Your reply should hold every record exactly as given, with no pictures in it.
MATERIAL SUPPLIED below:
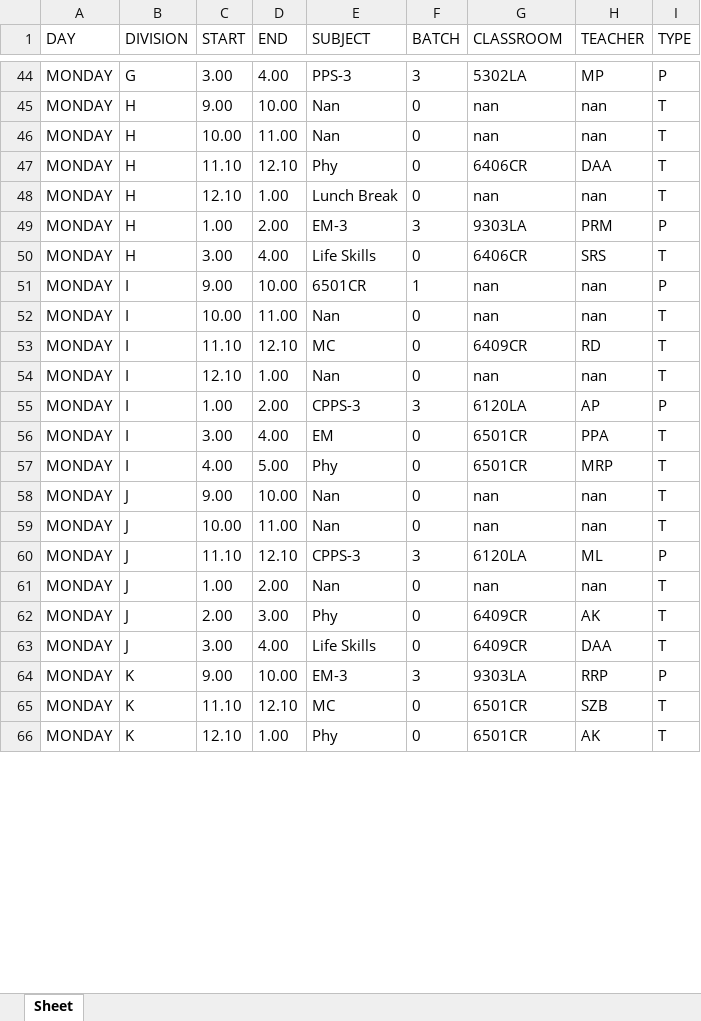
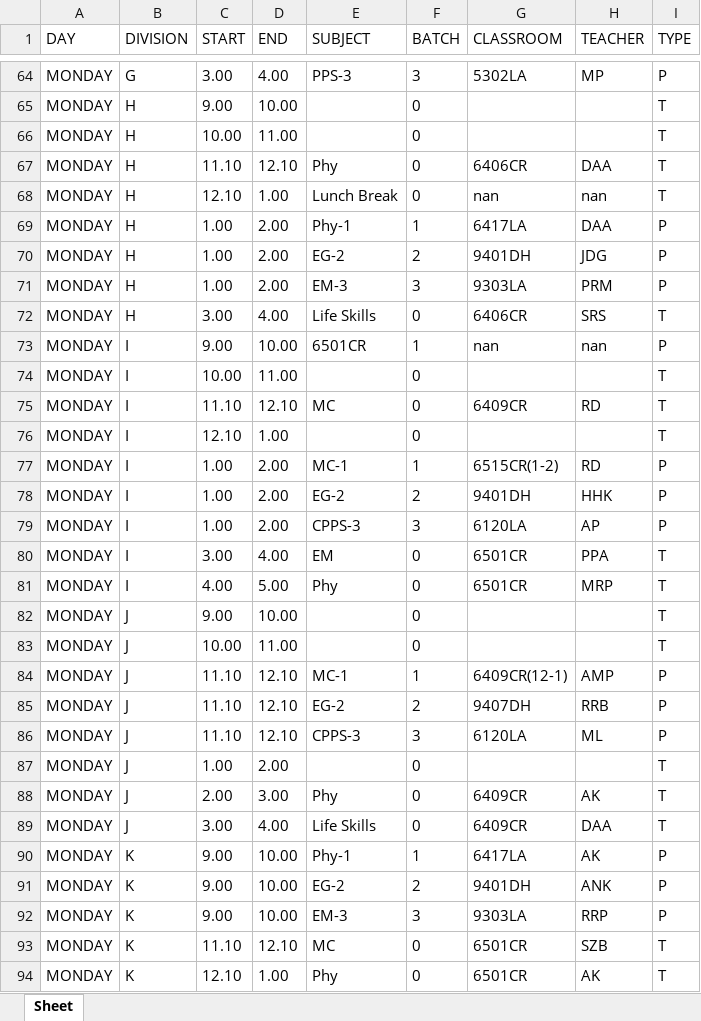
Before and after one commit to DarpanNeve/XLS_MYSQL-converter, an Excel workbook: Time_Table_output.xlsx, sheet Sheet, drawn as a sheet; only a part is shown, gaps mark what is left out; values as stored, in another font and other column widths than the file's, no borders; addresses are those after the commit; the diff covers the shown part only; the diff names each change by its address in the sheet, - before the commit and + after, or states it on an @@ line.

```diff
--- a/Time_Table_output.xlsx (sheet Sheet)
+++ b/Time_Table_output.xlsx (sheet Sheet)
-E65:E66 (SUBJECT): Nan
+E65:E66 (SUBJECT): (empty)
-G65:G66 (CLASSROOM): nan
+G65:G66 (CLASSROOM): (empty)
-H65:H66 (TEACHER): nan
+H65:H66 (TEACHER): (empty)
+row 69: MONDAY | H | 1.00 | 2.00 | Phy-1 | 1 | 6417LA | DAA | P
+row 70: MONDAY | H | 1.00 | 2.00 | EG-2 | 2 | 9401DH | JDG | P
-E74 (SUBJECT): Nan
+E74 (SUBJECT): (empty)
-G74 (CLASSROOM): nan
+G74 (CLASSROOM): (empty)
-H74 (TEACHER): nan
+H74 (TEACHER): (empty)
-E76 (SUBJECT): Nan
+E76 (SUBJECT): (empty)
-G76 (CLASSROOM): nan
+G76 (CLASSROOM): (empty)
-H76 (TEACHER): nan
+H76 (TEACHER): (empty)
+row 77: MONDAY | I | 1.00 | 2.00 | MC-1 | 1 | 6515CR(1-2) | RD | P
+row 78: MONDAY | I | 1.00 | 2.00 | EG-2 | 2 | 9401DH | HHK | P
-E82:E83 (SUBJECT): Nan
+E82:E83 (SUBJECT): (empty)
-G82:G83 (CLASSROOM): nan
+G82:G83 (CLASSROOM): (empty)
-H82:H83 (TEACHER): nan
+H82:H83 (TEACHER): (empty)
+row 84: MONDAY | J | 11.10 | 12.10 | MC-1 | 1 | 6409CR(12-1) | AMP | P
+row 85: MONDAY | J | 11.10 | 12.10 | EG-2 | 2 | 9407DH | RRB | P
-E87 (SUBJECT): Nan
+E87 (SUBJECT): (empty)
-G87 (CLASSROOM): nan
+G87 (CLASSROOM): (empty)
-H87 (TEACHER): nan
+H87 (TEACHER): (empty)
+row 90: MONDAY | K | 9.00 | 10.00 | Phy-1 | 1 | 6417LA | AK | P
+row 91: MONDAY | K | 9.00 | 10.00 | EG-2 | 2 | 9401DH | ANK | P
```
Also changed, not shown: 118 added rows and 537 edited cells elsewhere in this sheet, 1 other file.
End of MATERIAL SUPPLIED.
(COMPLETED TASK):
Before and after one commit to DarpanNeve/XLS_MYSQL-converter, an Excel workbook: Time_Table_output.xlsx, sheet Sheet, drawn as a sheet; only a part is shown, gaps mark what is left out; values as stored, in another font and other column widths than the file's, no borders; addresses are those after the commit; the diff covers the shown part only; the diff names each change by its address in the sheet, - before the commit and + after, or states it on an @@ line.

```diff
--- a/Time_Table_output.xlsx (sheet Sheet)
+++ b/Time_Table_output.xlsx (sheet Sheet)
-E65:E66 (SUBJECT): Nan
+E65:E66 (SUBJECT): (empty)
-G65:G66 (CLASSROOM): nan
+G65:G66 (CLASSROOM): (empty)
-H65:H66 (TEACHER): nan
+H65:H66 (TEACHER): (empty)
+row 69: MONDAY | H | 1.00 | 2.00 | Phy-1 | 1 | 6417LA | DAA | P
+row 70: MONDAY | H | 1.00 | 2.00 | EG-2 | 2 | 9401DH | JDG | P
-E74 (SUBJECT): Nan
+E74 (SUBJECT): (empty)
-G74 (CLASSROOM): nan
+G74 (CLASSROOM): (empty)
-H74 (TEACHER): nan
+H74 (TEACHER): (empty)
-E76 (SUBJECT): Nan
+E76 (SUBJECT): (empty)
-G76 (CLASSROOM): nan
+G76 (CLASSROOM): (empty)
-H76 (TEACHER): nan
+H76 (TEACHER): (empty)
+row 77: MONDAY | I | 1.00 | 2.00 | MC-1 | 1 | 6515CR(1-2) | RD | P
+row 78: MONDAY | I | 1.00 | 2.00 | EG-2 | 2 | 9401DH | HHK | P
-E82:E83 (SUBJECT): Nan
+E82:E83 (SUBJECT): (empty)
-G82:G83 (CLASSROOM): nan
+G82:G83 (CLASSROOM): (empty)
-H82:H83 (TEACHER): nan
+H82:H83 (TEACHER): (empty)
+row 84: MONDAY | J | 11.10 | 12.10 | MC-1 | 1 | 6409CR(12-1) | AMP | P
+row 85: MONDAY | J | 11.10 | 12.10 | EG-2 | 2 | 9407DH | RRB | P
-E87 (SUBJECT): Nan
+E87 (SUBJECT): (empty)
-G87 (CLASSROOM): nan
+G87 (CLASSROOM): (empty)
-H87 (TEACHER): nan
+H87 (TEACHER): (empty)
+row 90: MONDAY | K | 9.00 | 10.00 | Phy-1 | 1 | 6417LA | AK | P
+row 91: MONDAY | K | 9.00 | 10.00 | EG-2 | 2 | 9401DH | ANK | P
```
Also changed, not shown: 118 added rows and 537 edited cells elsewhere in this sheet, 1 other file.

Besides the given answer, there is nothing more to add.